*Work order*: Work through the data line by line, gathering every line that has the word "center".

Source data
%%
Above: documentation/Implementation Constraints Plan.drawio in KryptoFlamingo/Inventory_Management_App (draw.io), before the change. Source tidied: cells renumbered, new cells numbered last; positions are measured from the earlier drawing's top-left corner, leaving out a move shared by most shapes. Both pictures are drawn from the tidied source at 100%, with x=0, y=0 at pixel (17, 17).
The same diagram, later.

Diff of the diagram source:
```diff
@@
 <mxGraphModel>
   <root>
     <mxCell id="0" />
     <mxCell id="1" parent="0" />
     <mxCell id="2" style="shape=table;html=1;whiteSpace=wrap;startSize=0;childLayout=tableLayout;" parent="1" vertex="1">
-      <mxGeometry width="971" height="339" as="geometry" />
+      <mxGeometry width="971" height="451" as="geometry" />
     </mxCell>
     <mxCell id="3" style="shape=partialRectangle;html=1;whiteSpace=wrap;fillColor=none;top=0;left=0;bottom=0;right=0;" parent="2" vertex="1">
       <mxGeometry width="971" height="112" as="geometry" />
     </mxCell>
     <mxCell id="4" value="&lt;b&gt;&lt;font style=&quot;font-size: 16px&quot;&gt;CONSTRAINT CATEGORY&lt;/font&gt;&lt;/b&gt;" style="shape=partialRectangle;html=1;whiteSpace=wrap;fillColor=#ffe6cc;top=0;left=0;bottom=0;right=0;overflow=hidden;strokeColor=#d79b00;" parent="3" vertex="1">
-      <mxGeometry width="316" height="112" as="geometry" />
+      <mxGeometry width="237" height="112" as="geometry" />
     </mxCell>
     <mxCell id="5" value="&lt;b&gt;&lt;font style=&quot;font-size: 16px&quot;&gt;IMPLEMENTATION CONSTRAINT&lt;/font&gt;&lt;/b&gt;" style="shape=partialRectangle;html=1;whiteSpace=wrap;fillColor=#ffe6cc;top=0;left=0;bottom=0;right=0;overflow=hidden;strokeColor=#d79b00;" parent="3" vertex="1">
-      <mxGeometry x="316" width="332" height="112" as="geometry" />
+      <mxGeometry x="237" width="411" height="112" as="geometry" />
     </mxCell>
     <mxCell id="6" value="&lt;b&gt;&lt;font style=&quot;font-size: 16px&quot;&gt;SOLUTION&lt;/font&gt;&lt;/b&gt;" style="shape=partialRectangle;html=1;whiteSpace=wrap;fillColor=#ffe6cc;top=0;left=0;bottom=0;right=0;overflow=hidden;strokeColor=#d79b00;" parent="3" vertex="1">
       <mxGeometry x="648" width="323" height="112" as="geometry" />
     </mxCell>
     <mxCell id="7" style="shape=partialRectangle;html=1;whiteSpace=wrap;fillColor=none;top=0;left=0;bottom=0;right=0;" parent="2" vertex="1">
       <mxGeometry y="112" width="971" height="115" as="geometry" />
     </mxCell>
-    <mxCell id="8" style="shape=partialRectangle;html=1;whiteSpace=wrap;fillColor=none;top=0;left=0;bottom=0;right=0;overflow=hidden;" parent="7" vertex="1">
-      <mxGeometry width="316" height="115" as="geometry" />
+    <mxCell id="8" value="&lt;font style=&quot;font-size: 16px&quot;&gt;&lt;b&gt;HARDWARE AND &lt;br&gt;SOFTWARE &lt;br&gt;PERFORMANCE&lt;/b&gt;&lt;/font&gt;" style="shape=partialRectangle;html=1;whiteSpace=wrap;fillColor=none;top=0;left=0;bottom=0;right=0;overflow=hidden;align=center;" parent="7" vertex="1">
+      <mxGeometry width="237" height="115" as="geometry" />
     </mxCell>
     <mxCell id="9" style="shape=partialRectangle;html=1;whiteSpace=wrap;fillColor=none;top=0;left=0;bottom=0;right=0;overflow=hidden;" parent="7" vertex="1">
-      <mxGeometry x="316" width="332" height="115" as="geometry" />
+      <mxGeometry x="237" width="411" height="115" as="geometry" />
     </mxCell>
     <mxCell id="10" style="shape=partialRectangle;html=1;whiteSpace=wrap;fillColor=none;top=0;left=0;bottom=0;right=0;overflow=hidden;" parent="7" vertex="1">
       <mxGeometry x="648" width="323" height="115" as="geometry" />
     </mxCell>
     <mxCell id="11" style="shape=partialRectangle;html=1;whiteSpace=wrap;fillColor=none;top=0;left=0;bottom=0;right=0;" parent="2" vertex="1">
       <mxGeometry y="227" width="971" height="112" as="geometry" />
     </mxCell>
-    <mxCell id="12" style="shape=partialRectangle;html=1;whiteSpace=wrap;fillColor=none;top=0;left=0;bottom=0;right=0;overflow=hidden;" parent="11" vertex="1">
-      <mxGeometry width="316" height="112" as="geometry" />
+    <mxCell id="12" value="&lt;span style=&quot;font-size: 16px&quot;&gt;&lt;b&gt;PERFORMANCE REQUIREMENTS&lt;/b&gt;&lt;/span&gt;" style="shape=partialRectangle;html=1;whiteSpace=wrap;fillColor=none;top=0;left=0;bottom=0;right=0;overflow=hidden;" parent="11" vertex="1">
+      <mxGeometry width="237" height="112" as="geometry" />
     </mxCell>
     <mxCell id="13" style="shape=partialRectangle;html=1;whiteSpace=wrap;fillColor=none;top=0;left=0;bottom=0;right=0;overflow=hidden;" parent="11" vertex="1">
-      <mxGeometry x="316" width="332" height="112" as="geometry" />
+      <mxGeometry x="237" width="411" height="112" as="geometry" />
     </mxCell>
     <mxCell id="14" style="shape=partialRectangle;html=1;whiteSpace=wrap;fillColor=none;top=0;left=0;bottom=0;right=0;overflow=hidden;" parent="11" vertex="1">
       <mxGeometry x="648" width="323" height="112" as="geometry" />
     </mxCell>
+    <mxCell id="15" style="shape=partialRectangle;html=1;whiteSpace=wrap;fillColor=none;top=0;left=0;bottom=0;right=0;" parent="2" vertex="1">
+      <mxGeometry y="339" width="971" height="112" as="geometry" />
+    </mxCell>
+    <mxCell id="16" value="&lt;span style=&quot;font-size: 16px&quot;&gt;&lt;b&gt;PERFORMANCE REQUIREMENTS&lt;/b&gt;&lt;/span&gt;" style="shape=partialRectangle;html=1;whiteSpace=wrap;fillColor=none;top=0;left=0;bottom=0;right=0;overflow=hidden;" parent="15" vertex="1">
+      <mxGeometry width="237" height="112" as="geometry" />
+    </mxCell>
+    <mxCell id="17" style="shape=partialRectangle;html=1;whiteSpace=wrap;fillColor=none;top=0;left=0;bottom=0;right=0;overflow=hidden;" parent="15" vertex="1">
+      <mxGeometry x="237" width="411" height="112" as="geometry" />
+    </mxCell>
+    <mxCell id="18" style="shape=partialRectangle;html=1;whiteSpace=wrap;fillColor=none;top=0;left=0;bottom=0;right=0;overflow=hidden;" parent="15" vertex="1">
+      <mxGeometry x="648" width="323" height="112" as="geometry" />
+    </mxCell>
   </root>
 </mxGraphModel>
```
%%
%%
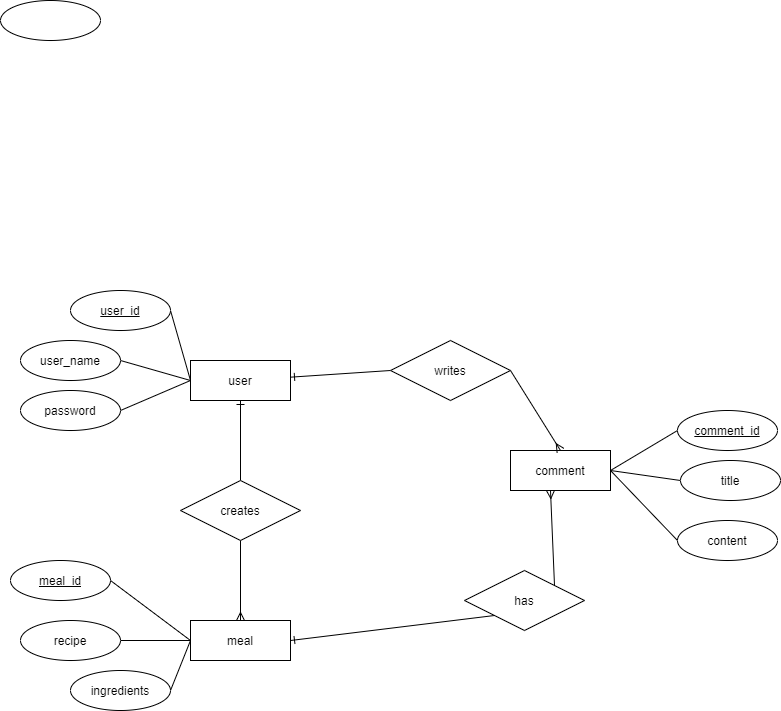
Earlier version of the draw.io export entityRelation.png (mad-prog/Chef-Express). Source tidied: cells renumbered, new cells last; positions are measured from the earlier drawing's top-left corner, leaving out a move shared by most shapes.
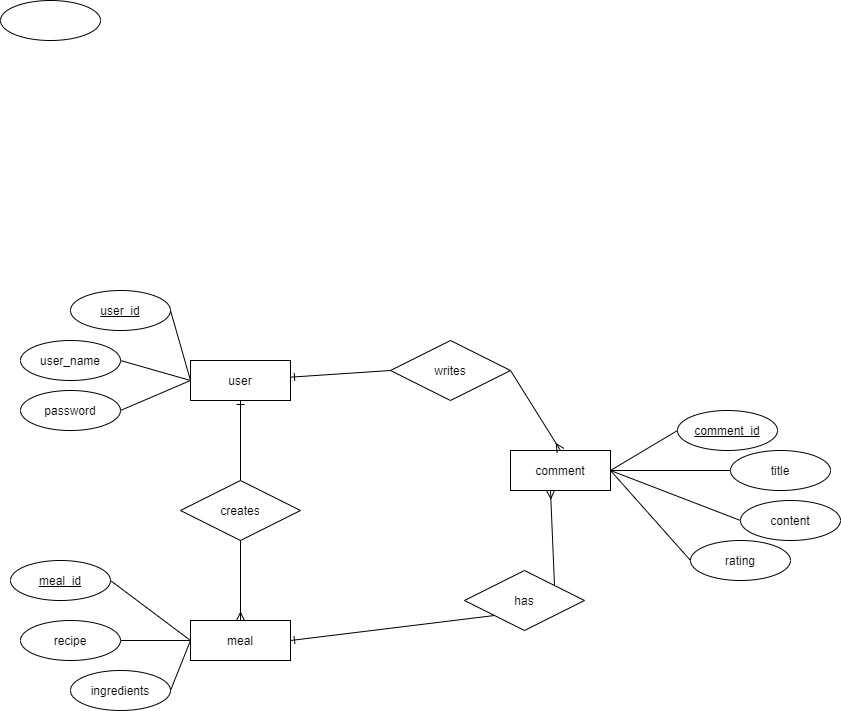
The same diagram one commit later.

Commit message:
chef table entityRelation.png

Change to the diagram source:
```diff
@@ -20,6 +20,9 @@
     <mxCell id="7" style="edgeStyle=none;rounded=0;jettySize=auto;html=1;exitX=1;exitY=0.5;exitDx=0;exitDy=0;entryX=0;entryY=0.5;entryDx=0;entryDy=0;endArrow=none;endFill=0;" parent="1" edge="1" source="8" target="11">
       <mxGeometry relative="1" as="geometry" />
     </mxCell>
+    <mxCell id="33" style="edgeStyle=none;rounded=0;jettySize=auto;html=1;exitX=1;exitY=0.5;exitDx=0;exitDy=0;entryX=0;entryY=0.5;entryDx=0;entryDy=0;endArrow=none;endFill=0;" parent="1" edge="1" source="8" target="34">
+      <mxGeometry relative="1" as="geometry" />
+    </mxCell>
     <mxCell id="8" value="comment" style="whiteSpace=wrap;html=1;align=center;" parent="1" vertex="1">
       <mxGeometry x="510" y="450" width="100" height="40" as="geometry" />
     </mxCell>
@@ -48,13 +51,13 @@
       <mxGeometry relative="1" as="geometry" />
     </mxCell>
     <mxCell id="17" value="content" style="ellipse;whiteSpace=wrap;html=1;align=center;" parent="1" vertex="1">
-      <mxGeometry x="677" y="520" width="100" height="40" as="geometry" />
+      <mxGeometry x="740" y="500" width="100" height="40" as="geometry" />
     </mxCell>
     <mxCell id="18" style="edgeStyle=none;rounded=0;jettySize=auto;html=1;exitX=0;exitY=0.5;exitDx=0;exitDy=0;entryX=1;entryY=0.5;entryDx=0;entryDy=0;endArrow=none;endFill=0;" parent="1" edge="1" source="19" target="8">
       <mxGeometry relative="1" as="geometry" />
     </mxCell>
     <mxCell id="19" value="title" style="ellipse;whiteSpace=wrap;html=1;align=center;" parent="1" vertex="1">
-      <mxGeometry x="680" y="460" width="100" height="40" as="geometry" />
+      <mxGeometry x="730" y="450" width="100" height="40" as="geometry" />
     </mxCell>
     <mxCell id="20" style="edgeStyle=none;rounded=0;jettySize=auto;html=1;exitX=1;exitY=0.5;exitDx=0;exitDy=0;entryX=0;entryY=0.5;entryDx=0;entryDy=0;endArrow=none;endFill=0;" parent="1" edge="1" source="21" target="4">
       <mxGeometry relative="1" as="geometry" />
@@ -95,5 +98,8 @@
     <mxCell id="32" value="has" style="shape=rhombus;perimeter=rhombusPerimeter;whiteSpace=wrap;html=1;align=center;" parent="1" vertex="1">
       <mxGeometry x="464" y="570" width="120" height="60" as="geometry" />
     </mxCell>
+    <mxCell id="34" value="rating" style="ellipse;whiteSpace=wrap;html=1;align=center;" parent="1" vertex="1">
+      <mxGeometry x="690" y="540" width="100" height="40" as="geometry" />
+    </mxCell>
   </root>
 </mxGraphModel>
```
%%
*Response*:
+    <mxCell id="8" value="&lt;font style=&quot;font-size: 16px&quot;&gt;&lt;b&gt;HARDWARE AND &lt;br&gt;SOFTWARE &lt;br&gt;PERFORMANCE&lt;/b&gt;&lt;/font&gt;" style="shape=partialRectangle;html=1;whiteSpace=wrap;fillColor=none;top=0;left=0;bottom=0;right=0;overflow=hidden;align=center;" parent="7" vertex="1">
     <mxCell id="8" value="comment" style="whiteSpace=wrap;html=1;align=center;" parent="1" vertex="1">
     <mxCell id="17" value="content" style="ellipse;whiteSpace=wrap;html=1;align=center;" parent="1" vertex="1">
     <mxCell id="19" value="title" style="ellipse;whiteSpace=wrap;html=1;align=center;" parent="1" vertex="1">
     <mxCell id="32" value="has" style="shape=rhombus;perimeter=rhombusPerimeter;whiteSpace=wrap;html=1;align=center;" parent="1" vertex="1">
+    <mxCell id="34" value="rating" style="ellipse;whiteSpace=wrap;html=1;align=center;" parent="1" vertex="1">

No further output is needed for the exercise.